I opted for my Port City Sahana head, which is a 50 watt Plexi clone, through my 1960BX cab in the iso-box. It's miked with a 57 as well as a ksm32. The 32 is off axis at the cap edge, and the 57 is straight on and dead center. This will be a bit more cutting than Cranfills sound, and should complement it. I'm not going for a huge sound on these first few tracks. Definitely a Marc Ford / Rich Robinson deal. Also been listening to a lot of The Elm's live CD. Great Les Paul into Marshall tones. For these first 4 songs, we'll be going for those kind of tones along with acoustic tracks.
The first four tunes will be:
Take The Train
You and I
Be looking for another update this weekend from our first tracking session!
Monday, January 23, 2012
This new record, whatever it is that we'll call it, is a bit different. We started writing on the new record in early June, having passed our newest member, bassist Marty Dorren, through a trial by fire. Most of these new songs have been written with two main guiding principles:
1. People latch onto melodies, so each song must have a memorable hook. It could be a guitar lick or a keys phrase, but likely it's a vocal melody. Harmonies help reinforce those hooks.

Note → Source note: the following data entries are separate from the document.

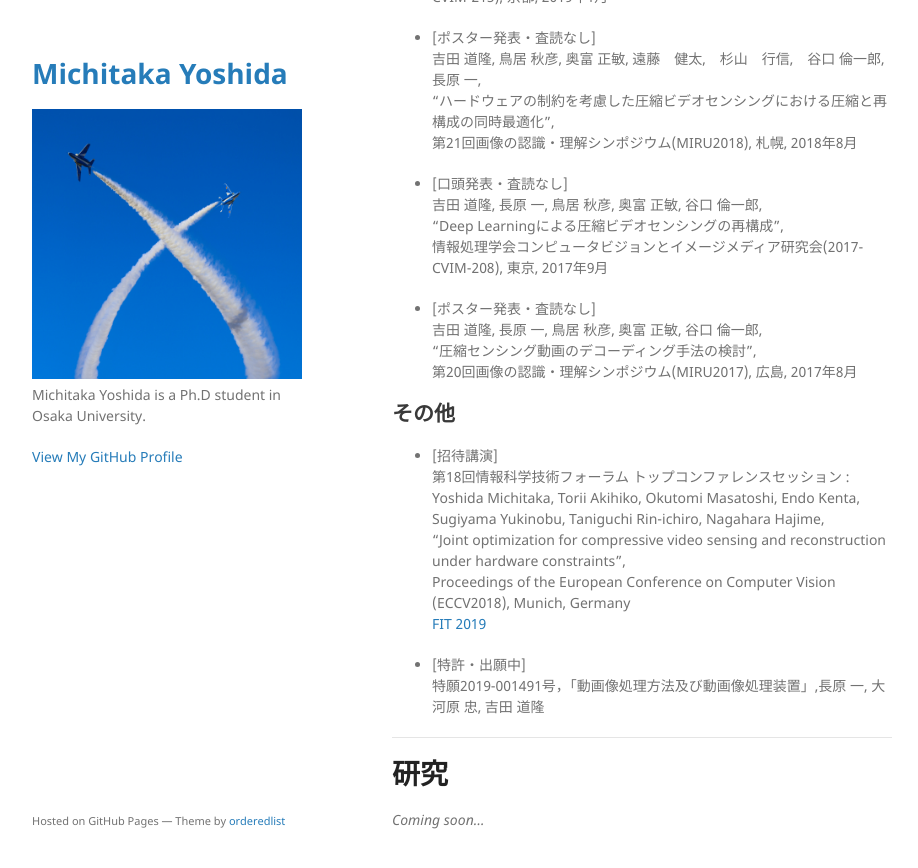
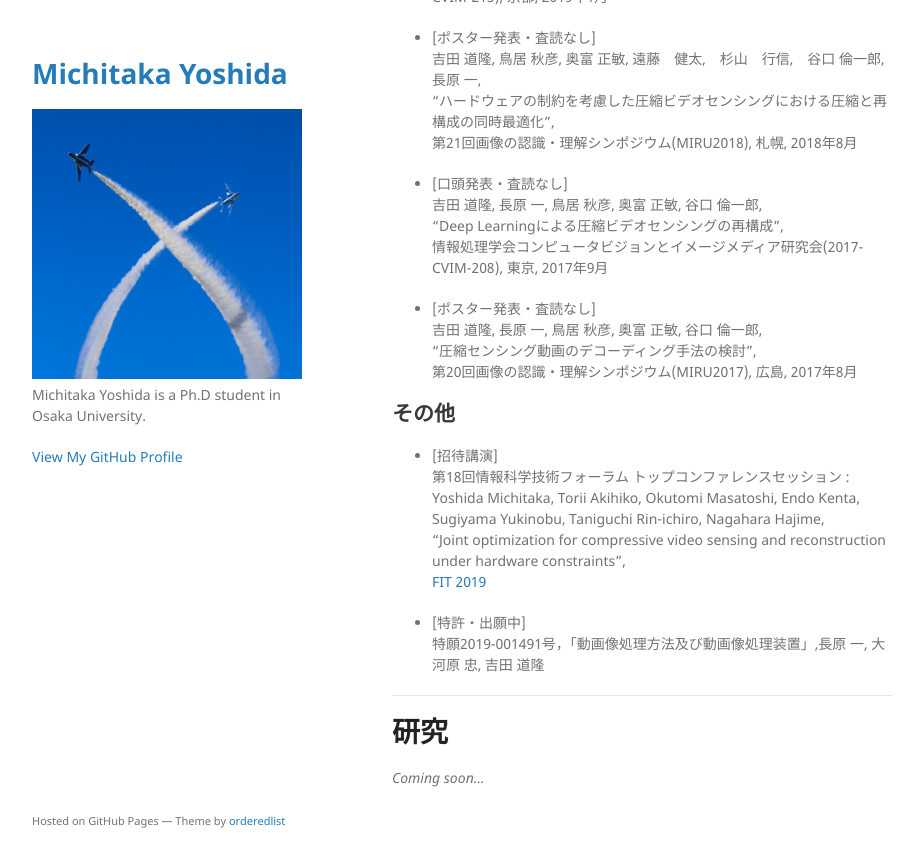
Before and after one commit to michitakayoshida/michitakayoshida.github.io, a Jekyll site: the page built from index.md, in a window 1280 px wide and 900 px high, scrolled down 2573 px. Shown: the top 868 px of the window, without its empty margins (178-1096 px from the left). Built offline with Jekyll 4.4.1, drawn with Linux system fonts in a browser that asks for light colours.

Commit message:
Update index.md

```diff
--- a/index.md
+++ b/index.md
@@ -115,7 +115,6 @@ Proceedings of the European Conference on Computer Vision (ECCV2018), Munich, Ge
 第18回情報科学技術フォーラム トップコンファレンスセッション :
 Yoshida Michitaka, Torii Akihiko, Okutomi Masatoshi, Endo Kenta, Sugiyama Yukinobu, Taniguchi Rin-ichiro, Nagahara Hajime,
 "Joint optimization for compressive video sensing and reconstruction under hardware constraints",
-Proceedings of the European Conference on Computer Vision (ECCV2018), Munich, Germany
 [FIT 2019](https://www.ipsj.or.jp/event/fit/fit2019/FIT2019program_web/data/html/event/eventTCS3.html)
 
 - [特許・出願中]
```
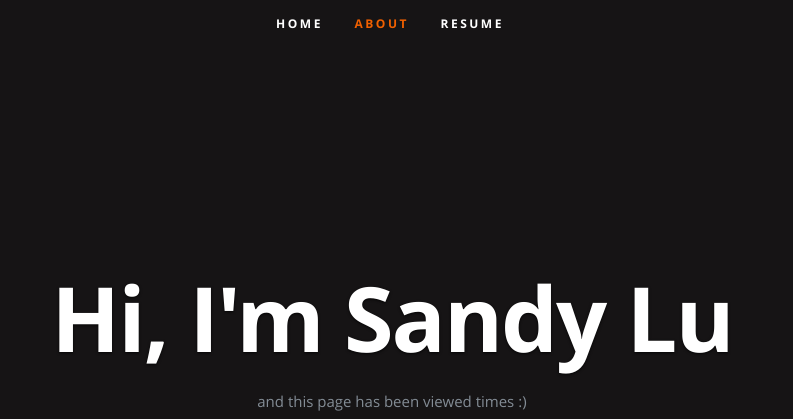
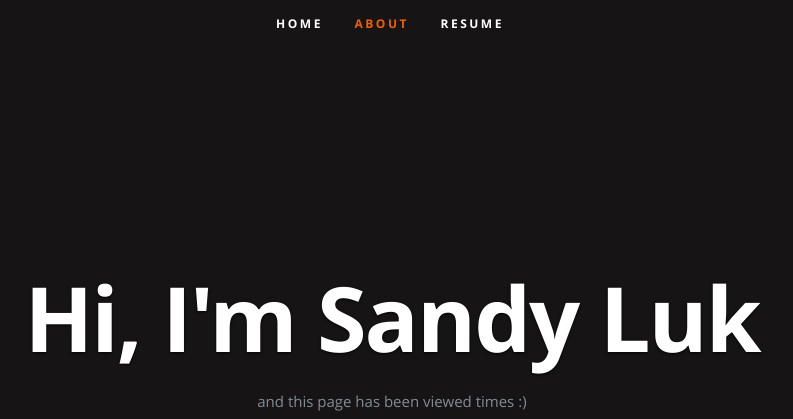
Before and after one commit to sandylukita/azure-resume2, a plain HTML site: page frontend/index.html in a window 1280 px wide. Shown: the top 419 px of the page, without its empty margins (250-1043 px from the left). Drawn offline with nearby package versions, Linux system fonts and the light colour scheme; no server answers.

Commit message:
changed index.html

```diff
--- a/frontend/index.html
+++ b/frontend/index.html
@@ -54,7 +54,7 @@
 
       <div class="row banner">
          <div class="banner-text">
-            <h1 class="responsive-headline">Hi, I'm Sandy Lu</h1>
+            <h1 class="responsive-headline">Hi, I'm Sandy Luk</h1>
 
             <p>and this page has been viewed <a id="counter"></a> times :) </p>
             <ul class="social">
```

2. If people can't latch onto a melody, give them something they can move to.
I started demoing song ideas in Logic. I'd start with drum tracks created with ToonTrack's EZ Drummer, and then I'd lay down the guitar parts I heard in my head. Sometimes I'd add a simple bass part to communicate the idea. The point of such demos was not to orchestrate parts for the band, or to dictate the changes, but to get the idea out of head so that I could talk over it. I'd come into rehearsal with the demo that I could play for the band, explain the basic thematic ideas and the key points. From there, they'd descend on the idea like an invading army, sometimes pulling it apart and reconstructing, other times merely refining and adding their personalities to the track.
I'm going to take you through one such track from beginning to end. This is a track that initially came in as a Logic demo. There were no words, no bass part. Just guitar and drums. Here's the demo as the band received it:
Planning My Escape by Mike Muscarella
As the band moves this track forward, I will continue to upload samples and progress notes. I may also do that with other tracks.
Monday, January 9, 2012
Monday, January 24, 2011
Thursday, June 17, 2010
I started mixing the first of 11 tracks for the new Violet Mary record titled "After The Plunge". The goal this week is to mix the tunes that will appear on the promotional single, "You Won't Rule The World" and "Whiskey Drinking Woman". Along with those two album cuts, we're going to feature three tunes from our show at The Fairport Landing on June 11. First of those is a new take on Trigger Happy from Marionette, followed by Release (also from Marionette) and our cover of Mountain Time, a tune by Will Jennings and Joe Bonamassa. Joe has mentioned that he can't play a show without playing that song... people will riot. We've found the same to be true; a credit to the quality of the song!
Keep your eyes peeled for "The End Times Puppet Show", the new single from Violet Mary available July 11 everywhere Violet Mary stuff is sold.